● **What to do**: Which lines of the records hold the string "Практическая"? Report only how many of them there are.

:: Available data ::

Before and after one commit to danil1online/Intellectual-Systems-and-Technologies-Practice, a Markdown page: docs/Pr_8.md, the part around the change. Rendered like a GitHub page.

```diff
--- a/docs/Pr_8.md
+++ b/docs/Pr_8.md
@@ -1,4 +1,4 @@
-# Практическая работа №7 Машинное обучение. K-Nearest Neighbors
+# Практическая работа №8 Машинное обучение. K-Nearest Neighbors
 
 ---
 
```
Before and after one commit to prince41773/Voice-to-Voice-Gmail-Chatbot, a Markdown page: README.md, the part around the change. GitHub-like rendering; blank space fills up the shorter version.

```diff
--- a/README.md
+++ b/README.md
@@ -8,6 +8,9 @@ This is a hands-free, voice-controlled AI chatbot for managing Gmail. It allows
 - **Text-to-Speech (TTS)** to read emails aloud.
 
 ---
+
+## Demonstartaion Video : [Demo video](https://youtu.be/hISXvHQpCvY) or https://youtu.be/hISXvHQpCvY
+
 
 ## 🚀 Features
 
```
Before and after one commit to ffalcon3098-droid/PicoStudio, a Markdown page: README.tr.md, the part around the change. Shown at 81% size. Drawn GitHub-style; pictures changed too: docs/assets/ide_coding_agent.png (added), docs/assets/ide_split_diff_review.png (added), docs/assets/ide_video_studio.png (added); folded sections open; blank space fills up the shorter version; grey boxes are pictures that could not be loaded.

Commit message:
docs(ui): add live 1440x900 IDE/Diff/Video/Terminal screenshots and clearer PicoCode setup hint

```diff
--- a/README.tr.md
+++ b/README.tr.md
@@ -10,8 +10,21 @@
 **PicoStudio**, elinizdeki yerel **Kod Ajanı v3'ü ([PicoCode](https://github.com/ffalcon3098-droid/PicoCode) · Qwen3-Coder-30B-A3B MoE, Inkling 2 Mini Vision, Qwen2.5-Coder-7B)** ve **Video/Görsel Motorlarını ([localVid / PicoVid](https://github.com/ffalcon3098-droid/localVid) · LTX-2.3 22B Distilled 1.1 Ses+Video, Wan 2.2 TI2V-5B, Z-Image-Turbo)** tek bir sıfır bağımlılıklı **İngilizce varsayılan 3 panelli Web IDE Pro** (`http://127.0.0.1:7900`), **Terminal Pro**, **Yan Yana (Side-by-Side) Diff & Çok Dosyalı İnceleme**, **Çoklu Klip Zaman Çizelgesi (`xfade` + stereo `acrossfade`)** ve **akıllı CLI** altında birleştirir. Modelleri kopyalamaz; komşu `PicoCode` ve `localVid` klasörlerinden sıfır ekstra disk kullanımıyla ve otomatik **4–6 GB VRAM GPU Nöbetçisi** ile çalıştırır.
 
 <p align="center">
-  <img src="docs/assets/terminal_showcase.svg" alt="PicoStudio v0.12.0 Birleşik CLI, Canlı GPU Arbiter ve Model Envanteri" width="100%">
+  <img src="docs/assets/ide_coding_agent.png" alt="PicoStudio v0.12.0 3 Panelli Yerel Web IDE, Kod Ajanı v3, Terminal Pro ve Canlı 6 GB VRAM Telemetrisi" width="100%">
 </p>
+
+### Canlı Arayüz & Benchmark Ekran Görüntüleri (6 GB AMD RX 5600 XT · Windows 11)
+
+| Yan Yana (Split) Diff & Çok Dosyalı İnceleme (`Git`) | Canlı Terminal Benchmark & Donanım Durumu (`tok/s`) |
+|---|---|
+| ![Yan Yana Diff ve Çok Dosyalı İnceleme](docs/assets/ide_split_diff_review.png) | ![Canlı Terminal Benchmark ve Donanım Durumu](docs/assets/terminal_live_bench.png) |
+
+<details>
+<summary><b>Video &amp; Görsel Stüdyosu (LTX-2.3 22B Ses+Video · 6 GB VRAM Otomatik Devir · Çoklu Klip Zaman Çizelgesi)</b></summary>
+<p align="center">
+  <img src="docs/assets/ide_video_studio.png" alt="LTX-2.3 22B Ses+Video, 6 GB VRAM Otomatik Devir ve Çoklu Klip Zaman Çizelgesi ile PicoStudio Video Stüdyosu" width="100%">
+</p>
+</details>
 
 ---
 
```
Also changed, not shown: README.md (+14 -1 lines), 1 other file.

:::

● **Exercise solution**: 2